Whether the doctrine of laches applies depends upon the circumstances in each particular case. See Hart v. Northeastern N.M. Fair Ass'n, 58 N.M. 9, 265 P.2d 341 (1953). The application of laches would be appropriate in the instant case only if all the elements were met. See Butcher v. City of Albuquerque, 95 N.M. 242, 620 P.2d 1267 (1980). There are four elements necessary to find laches:

(1) Conduct on the part of the defendant, or of one under whom he claims, giving rise to the situation of which complaint is made and for which the complainant seeks a remedy, as, for example, an invasion by the defendant of the complainant's right, ...; (2) delay in asserting the complainant's rights, the complainant having had knowledge or notice of the *1040 defendant's conduct and having been afforded an opportunity to institute a suit; (3) lack of knowledge or notice on the part of the defendant that the complainant would assert the right on which he bases his suit; and (4) injury or prejudice to the defendant in the event relief is accorded to the complainant or the suit is not held to be barred.

Morris v. Ross, 58 N.M. 379, 381-82, 271 P.2d 823, 824-25 (1954) (quoting 19 AM. JUR. Equity § 498 (1939)).

The facts in this case are not in dispute. Respondent had sexual relations with the child's mother. The child, Adriane Clay, was born on May 30, 1973. Debra Clay never notified respondent about his possible paternity. The State sent him a registered letter about the child on May 8, 1974. Mr. Davis testified that he did not recall receiving such a letter, although he admitted that the signature on the return receipt appeared to be his. The State took no further action until it filed a paternity petition on March 24, 1981.

Respondent contends that the third and fourth elements of laches have been met. The third element requires that respondent have no knowledge or notice that the State would assert its right. Id. Mr. Davis did not lack the requisite notice because he was contacted by the State about the child in 1974. In addition, respondent would not be prejudiced or suffer injury in the event the suit is not barred. It would not be an injury to be held responsible for the support of his child if he is determined to be the father. Because Mr. Davis had notice and will not be injured, the facts in the instant case do not meet the elements of laches.

It is clear that a determination of the paternity of this child is in the public interest. The State is seeking reimbursement for payments it has made in excess of $6,000 as well as future support payments for so long as the child receives public assistance. Absent proof of inexcusable neglect, the State will not be barred from maintaining the action on this set of facts.

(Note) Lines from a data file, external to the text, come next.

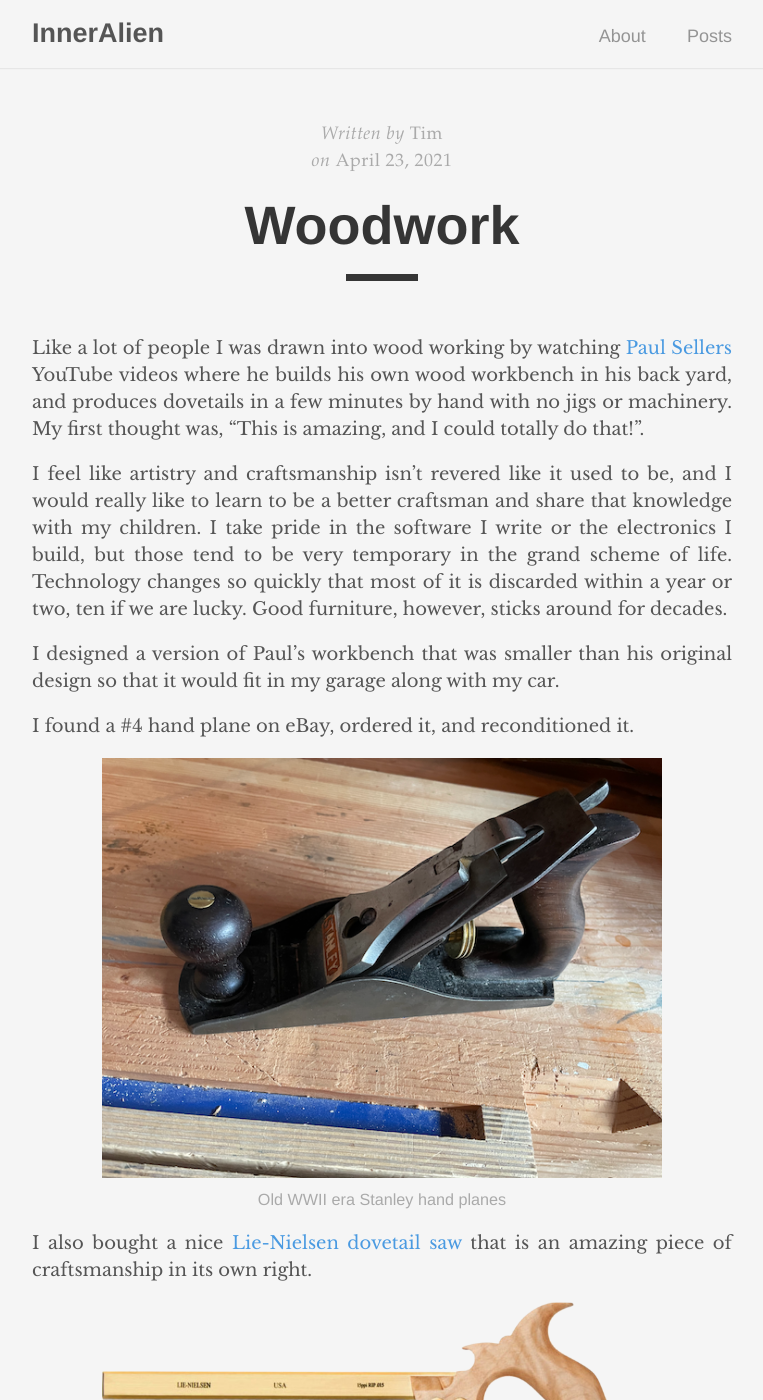
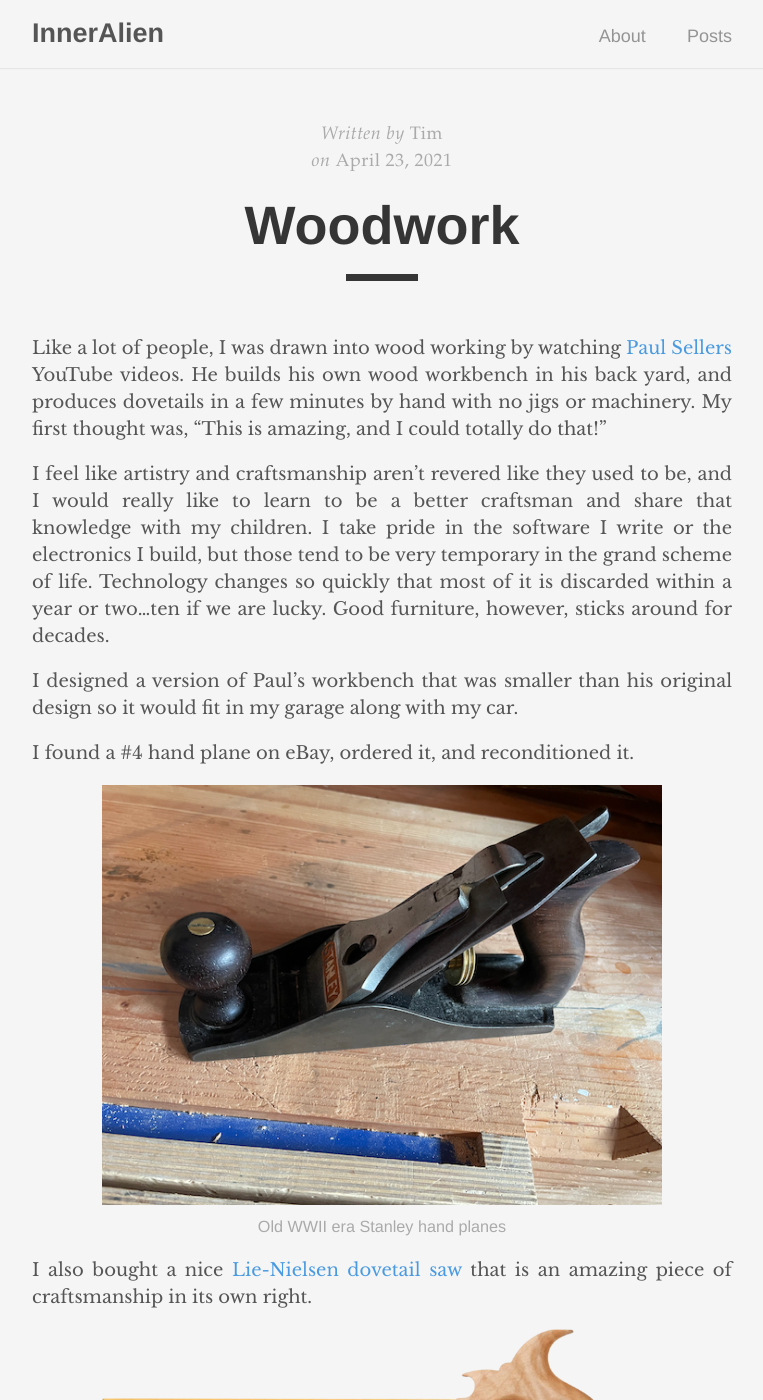
Before and after one commit to inneralien/inneralien.github.io, a Jekyll site: the page built from _posts/2021-04-23-Woodworking.markdown, in a window 1280 px wide and 1400 px high. Shown: the whole window, without its empty margins (258-1021 px from the left). Built offline with Jekyll 4.4.1, drawn with Linux system fonts in a browser that asks for light colours; some of the changed text lies outside the part shown.

Commit message:
Update based on copy editor feedback. <3

```diff
--- a/_posts/2021-04-23-Jupiter.markdown
+++ b/_posts/2021-04-23-Jupiter.markdown
@@ -6,17 +6,17 @@ author: Tim
 categories: work
 ---
 
-Two friends and I started Jupter Advanced Research in an attempt to measure
+Two friends and I started Jupiter Advanced Research in an attempt to measure
 metabolically relevant levels of glucose in a human body via microwave
 spectroscopy. Long story short, we partially succeeded but not enough to be
 viable. We had an amazing time doing research, collecting data, and interfacing
-with the great people at [OTRADI](https://www.otradi.org/) the bioscience
+with the great people at [OTRADI](https://www.otradi.org/), the bioscience
 incubator in Portland.
 
 ![Jupiter Office Door](/assets/logo_on_door.jpeg){:width="80%"}
 _Of course I had to make the logo and cut out a door sticker!_
 
-Since we were doing research we needed data, lots and lots of data. I created
+Since we were doing research, we needed data. Lots and lots of data. I created
 an automated data collection system that would energize sample vials with a
 range of frequencies and measure the resulting signals with an analog spectrum
 analyzer. I used GPIB over Ethernet to automate all of the equipment in the
--- a/_posts/2021-04-23-Much-Lasering.markdown
+++ b/_posts/2021-04-23-Much-Lasering.markdown
@@ -10,9 +10,9 @@ categories: lasers
 _Simple number on a necklace in Walnut_
 
 It's been quite a while since I've added to this blog. It seems that life and
-work have just swept me away and maintaining a blog was the highest priority.
-Here is a little summary of some of the things I've been up to in the years
-since.
+work have just swept me away and maintaining a blog wasn't the highest
+priority.  Here is a little summary of some of the things I've been up to in
+the years since.
 
 ![Weaver Robotics Logo in Walnut](/assets/weaver_robotics.png){:width="60%"}
 _Weaver Robotics logo in Walnut_
--- a/_posts/2021-04-23-Production-Lasering.markdown
+++ b/_posts/2021-04-23-Production-Lasering.markdown
@@ -7,7 +7,7 @@ categories: lasers
 ---
 
 Sometimes people would ask me if I could do small production runs of various
-items. I cut man acrylic baseplates for PCB development systems, and a lot of
+items. I cut many acrylic baseplates for PCB development systems, and a lot of
 wooden trinkets.
 
 ![PCB Baseplate](/assets/weaver_robotics_pcb_mount.jpeg){:width="80%"}
--- a/_posts/2021-04-23-Woodworking.markdown
+++ b/_posts/2021-04-23-Woodworking.markdown
@@ -6,20 +6,20 @@ author: Tim
 categories: woodwork
 ---
 
-Like a lot of people I was drawn into wood working by watching [Paul Sellers](https://paulsellers.com/)
-YouTube videos where he builds his own wood workbench in his back yard, and
+Like a lot of people, I was drawn into wood working by watching [Paul Sellers](https://paulsellers.com/)
+YouTube videos. He builds his own wood workbench in his back yard, and
 produces dovetails in a few minutes by hand with no jigs or machinery. My first
-thought was, "This is amazing, and I could totally do that!".
+thought was, "This is amazing, and I could totally do that!"
 
-I feel like artistry and craftsmanship isn't revered like it used to be, and I
+I feel like artistry and craftsmanship aren't revered like they used to be, and I
 would really like to learn to be a better craftsman and share that knowledge
 with my children. I take pride in the software I write or the electronics I
 build, but those tend to be very temporary in the grand scheme of life.
 Technology changes so quickly that most of it is discarded within a year or
-two, ten if we are lucky. Good furniture, however, sticks around for decades.
+two...ten if we are lucky. Good furniture, however, sticks around for decades.
 
 I designed a version of Paul's workbench that was smaller than his original
-design so that it would fit in my garage along with my car.
+design so it would fit in my garage along with my car.
 
 I found a #4 hand plane on eBay, ordered it, and reconditioned it.
 
```
Also changed, not shown: other parts of _posts/2021-04-23-Woodworking.markdown (+8 -8 lines), _posts/2021-04-24-Embedded-Linux.markdown (+16 -13 lines), assets/insite_diagram.png (added).
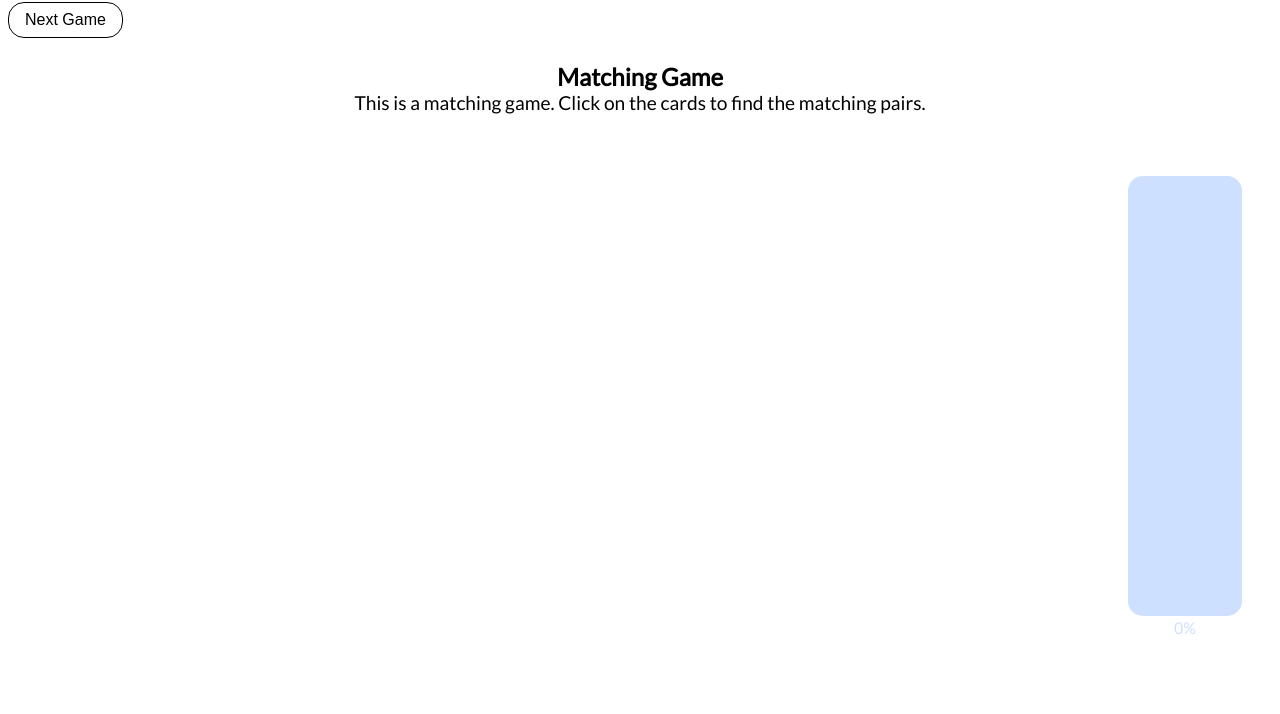
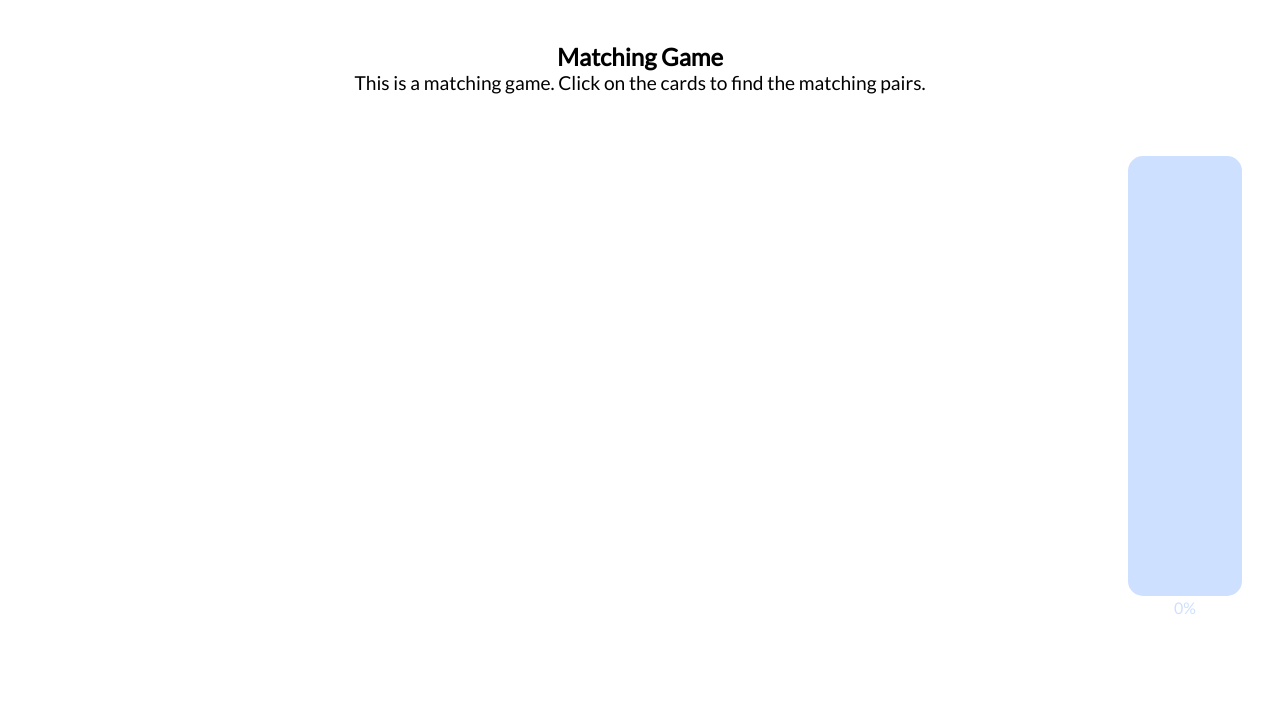
Before and after one commit to tomil740/CulturalTourGuide-, a website with bundled scripts: page presentation/game/matchingGame.html in a window 1280 px wide. Shown: the part 86-800 px from the top of the page. Built offline with nearby package versions, Linux system fonts and the light colour scheme; no server answers.

Commit message:
Update css to game page

```diff
--- a/presentation/game/matchingGame.html
+++ b/presentation/game/matchingGame.html
@@ -15,10 +15,7 @@
         </a>
       </section>
 
-      <div>
-
-      </div>
-
+      <div></div>
 
       <nav>
         <ul class="navbar">
@@ -26,10 +23,10 @@
         </ul>
       </nav>
     </header>
-    <button class="next-game-btn">Next Game</button>
+    <div></div>
     <section class="game-info">
-        <h1 class="game-title">Matching Game</h1>
-        <p class="game-description">This is a matching game. Click on the cards to find the matching pairs.</p>
+      <h1 class="game-title">Matching Game</h1>
+      <p class="game-description">This is a matching game. Click on the cards to find the matching pairs.</p>
     </section>
     <main>
       <section id="gameContainer">
--- a/presentation/styles/components/game-page.css
+++ b/presentation/styles/components/game-page.css
@@ -28,7 +28,7 @@ body {
   display: flex;
   flex-direction: column;
   align-items: center;
-  margin-top: 1rem;
+  margin-top: 3rem;
 }
 
 .game-title,
```
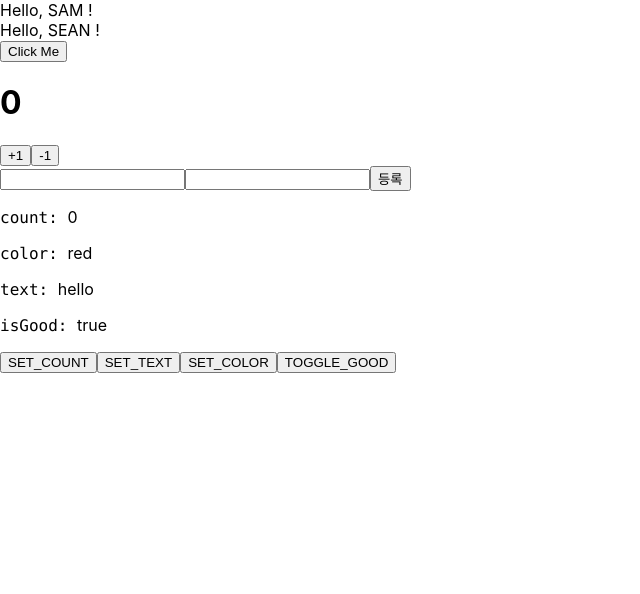
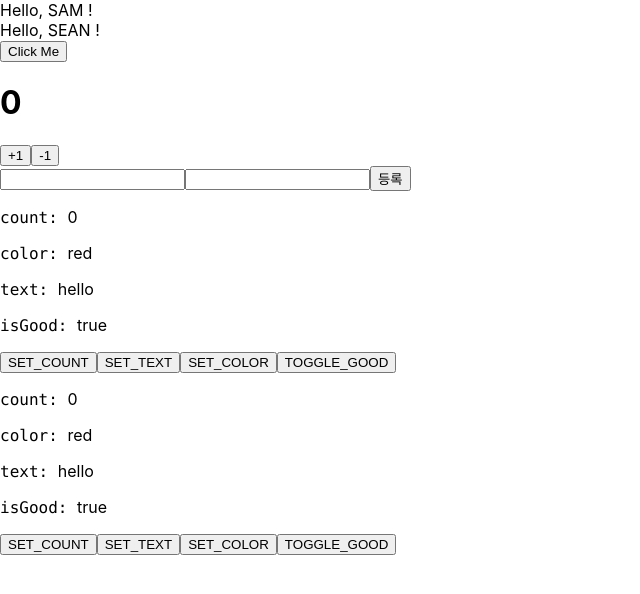
Before and after one commit to sammitako/typescript-react, a React (Create React App) app: page / in a window 1280 px wide. Shown: the top 594 px of the page, without its empty margins (0-640 px from the left). Built offline with nearby package versions, Linux system fonts and the light colour scheme.

Commit message:
ContextAPI with Typescript

```diff
--- a/src/App.tsx
+++ b/src/App.tsx
@@ -1,4 +1,6 @@
 import React from "react";
+import ContextReducerSample from "./ContextReducerSample";
+import { SampleProvider } from "./ContextSample";
 import Counter from "./Counter";
 import FunctionalGreetings from "./FunctionalGreetings";
 import Greetings from "./Greetings";
@@ -19,6 +21,9 @@
       <Counter />
       <MyForm onSubmit={onSubmit} />
       <ReducerSample />
+      <SampleProvider>
+        <ContextReducerSample />
+      </SampleProvider>
     </>
   );
 }
--- /dev/null
+++ b/src/ContextReducerSample.tsx
@@ -0,0 +1,42 @@
+import React from "react";
+import { useSampleDispatch, useSampleState } from "./ContextSample";
+
+function ContextReducerSample() {
+  const state = useSampleState();
+  const dispatch = useSampleDispatch();
+
+  const setCount = () => dispatch({ type: "SET_COUNT", count: 5 });
+  const setText = () => dispatch({ type: "SET_TEXT", text: "bye" });
+  const setColor = () => dispatch({ type: "SET_COLOR", color: "orange" });
+  const toggleGood = () => dispatch({ type: "TOGGLE_GOOD" });
+
+  return (
+    <div>
+      <p>
+        <code>count: </code>
+        {state.count}
+      </p>
+      <p>
+        <code>color: </code>
+        {state.color}
+      </p>
+      <p>
+        <code>text: </code>
+        {state.text}
+      </p>
+      <p>
+        <code>isGood: </code>
+        {state.isGood ? "true" : "fase"}
+      </p>
+      <div>
+        <button onClick={setCount}>SET_COUNT</button>
+        <button onClick={setText}>SET_TEXT</button>
+
+        <button onClick={setColor}>SET_COLOR</button>
+        <button onClick={toggleGood}>TOGGLE_GOOD</button>
+      </div>
+    </div>
+  );
+}
+
+export default ContextReducerSample;
--- /dev/null
+++ b/src/ContextSample.tsx
@@ -0,0 +1,86 @@
+import React, { createContext, useReducer, Dispatch, useContext } from "react";
+
+// type FooValue = {
+//   foo: number;
+// };
+
+// const FooContext = createContext<FooValue | null>(null);
+
+type Color = "red" | "orange" | "yellow";
+
+type State = {
+  count: number;
+  text: string;
+  color: Color;
+  isGood: boolean;
+};
+
+type Action =
+  | { type: "SET_COUNT"; count: number }
+  | { type: "SET_TEXT"; text: string }
+  | { type: "SET_COLOR"; color: Color }
+  | { type: "TOGGLE_GOOD" };
+
+function reducer(state: State, action: Action): State {
+  switch (action.type) {
+    case "SET_COUNT":
+      return {
+        ...state,
+        count: action.count,
+      };
+    case "SET_TEXT":
+      return {
+        ...state,
+        text: action.text,
+      };
+    case "SET_COLOR":
+      return {
+        ...state,
+        color: action.color,
+      };
+    case "TOGGLE_GOOD":
+      return {
+        ...state,
+        isGood: !state.isGood,
+      };
+    default:
+      throw new Error("Unhandled action type");
+  }
+}
+
+const SampleStateContext = createContext<State | null>(null);
+const SampleDispatchContext = createContext<Dispatch<Action> | null>(null);
+
+type SampleProviderProps = {
+  children: React.ReactNode;
+};
+
+export function SampleProvider({ children }: SampleProviderProps) {
+  const [state, dispatch] = useReducer(reducer, {
+    count: 0,
+    text: "hello",
+    color: "red",
+    isGood: true,
+  });
+  return (
+    <SampleStateContext.Provider value={state}>
+      <SampleDispatchContext.Provider value={dispatch}>
+        {children}
+      </SampleDispatchContext.Provider>
+    </SampleStateContext.Provider>
+  );
+}
+
+// useContext를 사용하는 대신, state와 dispatch를 쉽게 사용할 수 있는 Custom Hook
+export function useSampleState() {
+  const state = useContext(SampleStateContext);
+  // return 값이 State | null 이므로
+  if (!state) throw new Error("Cannot find SampleProvider");
+  return state;
+}
+
+export function useSampleDispatch() {
+  const dispatch = useContext(SampleDispatchContext);
+  if (!dispatch) throw new Error("Cannot find SampleProvider");
+  return dispatch;
+}
```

The order of the district court is accordingly reversed and the cause remanded for further proceedings consistent with this opinion.

IT IS SO ORDERED.

PAYNE, C.J., and FEDERICI and RIORDAN, JJ., concur.